Contemporary Abolitionist of the Month: Jeanette Richardson-Baars
By Katie Masi
The fight to end slavery is rooted in history and extends until today. Each month we profile some of the brave men and women, both contemporary and historical, who have fought to eradicate slavery. Our contemporary abolitionist of the month is Jeanette Richardson-Baars.
Jeanette Richardson-Baars, the deputy police commissioner of Aruba, doesn’t let limited resources stop her from exploring innovative ways to combat human trafficking. Despite lacking designated funding, Richardson-Baars built a public awareness campaign. She used her own computer to create posters in several languages to target both locals and tourists. The campaign led to several reports from the public about possible trafficking cases.
As Coordinator of the Aruba Anti-Human Trafficking and Smuggling Taskforce, Richardson-Baars and her team have identified sex and labor trafficking cases and prioritized both procuring justice and ensuring safety for victims. In addition to advocating for improved government policies in rescuing victims and prosecuting traffickers, the task force also focuses on victim services and support. Given the island’s small size, sheltering victims in Aruba while keeping their identity anonymous proved difficult. Because Aruba is a part of the Kingdom of the Netherlands, Richardson-Baars advocated for a kingdom-wide Memoranda of Understanding that allowed her to care for victims off the island.
Richardson-Baars and the taskforce adopted a victim-centered approach to pursuing prosecutions while fighting for changes to anti-trafficking laws to increase prosecutions. Aruba’s first traffickers were convicted in 2013 under new statutes. Richardson-Baars and the taskforce remain committed to improving training for police and government officials to recognize trafficking, advocating for policy change, and supporting and sheltering victims.

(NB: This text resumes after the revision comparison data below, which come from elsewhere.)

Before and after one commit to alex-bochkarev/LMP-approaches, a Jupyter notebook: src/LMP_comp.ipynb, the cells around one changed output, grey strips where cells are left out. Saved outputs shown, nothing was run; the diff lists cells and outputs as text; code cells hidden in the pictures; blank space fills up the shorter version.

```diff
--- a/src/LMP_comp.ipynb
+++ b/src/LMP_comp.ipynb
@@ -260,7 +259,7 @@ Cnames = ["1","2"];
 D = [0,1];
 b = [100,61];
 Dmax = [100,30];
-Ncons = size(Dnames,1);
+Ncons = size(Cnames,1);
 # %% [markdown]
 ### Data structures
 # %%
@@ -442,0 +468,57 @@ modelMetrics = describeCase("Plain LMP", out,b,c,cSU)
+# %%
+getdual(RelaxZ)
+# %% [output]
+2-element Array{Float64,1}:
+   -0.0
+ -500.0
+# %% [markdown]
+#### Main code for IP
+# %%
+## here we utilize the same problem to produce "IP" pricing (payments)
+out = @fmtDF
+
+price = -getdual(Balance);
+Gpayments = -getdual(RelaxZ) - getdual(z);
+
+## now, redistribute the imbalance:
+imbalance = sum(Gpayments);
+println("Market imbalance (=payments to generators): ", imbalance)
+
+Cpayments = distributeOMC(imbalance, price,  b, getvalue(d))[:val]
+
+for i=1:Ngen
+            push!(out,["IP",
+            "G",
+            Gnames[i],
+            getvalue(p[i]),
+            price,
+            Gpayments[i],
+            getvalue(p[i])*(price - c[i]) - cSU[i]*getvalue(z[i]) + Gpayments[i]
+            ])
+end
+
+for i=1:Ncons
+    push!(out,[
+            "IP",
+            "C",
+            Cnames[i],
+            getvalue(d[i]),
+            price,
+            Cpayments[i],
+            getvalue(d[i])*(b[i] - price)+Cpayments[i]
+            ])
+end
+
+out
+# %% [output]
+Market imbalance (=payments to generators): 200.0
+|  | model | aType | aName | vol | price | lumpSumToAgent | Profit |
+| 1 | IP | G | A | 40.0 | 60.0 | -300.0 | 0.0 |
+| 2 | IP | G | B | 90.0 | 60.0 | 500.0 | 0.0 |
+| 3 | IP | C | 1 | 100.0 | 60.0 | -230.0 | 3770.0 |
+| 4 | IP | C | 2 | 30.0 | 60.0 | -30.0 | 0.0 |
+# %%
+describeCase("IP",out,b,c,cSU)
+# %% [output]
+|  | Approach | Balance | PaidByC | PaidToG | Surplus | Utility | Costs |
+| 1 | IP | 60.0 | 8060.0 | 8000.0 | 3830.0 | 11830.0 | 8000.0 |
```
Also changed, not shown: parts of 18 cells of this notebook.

As Richardson-Baars demonstrates, combating human trafficking requires a collaborative, multi-sector and victim-centered approach. Governments need to increase investigations and prosecutions of all those involved in trafficking while respecting survivors. Aruba’s economy is tourism-centric, so coordination between victim advocates and the hospitality and tourist sectors is critical.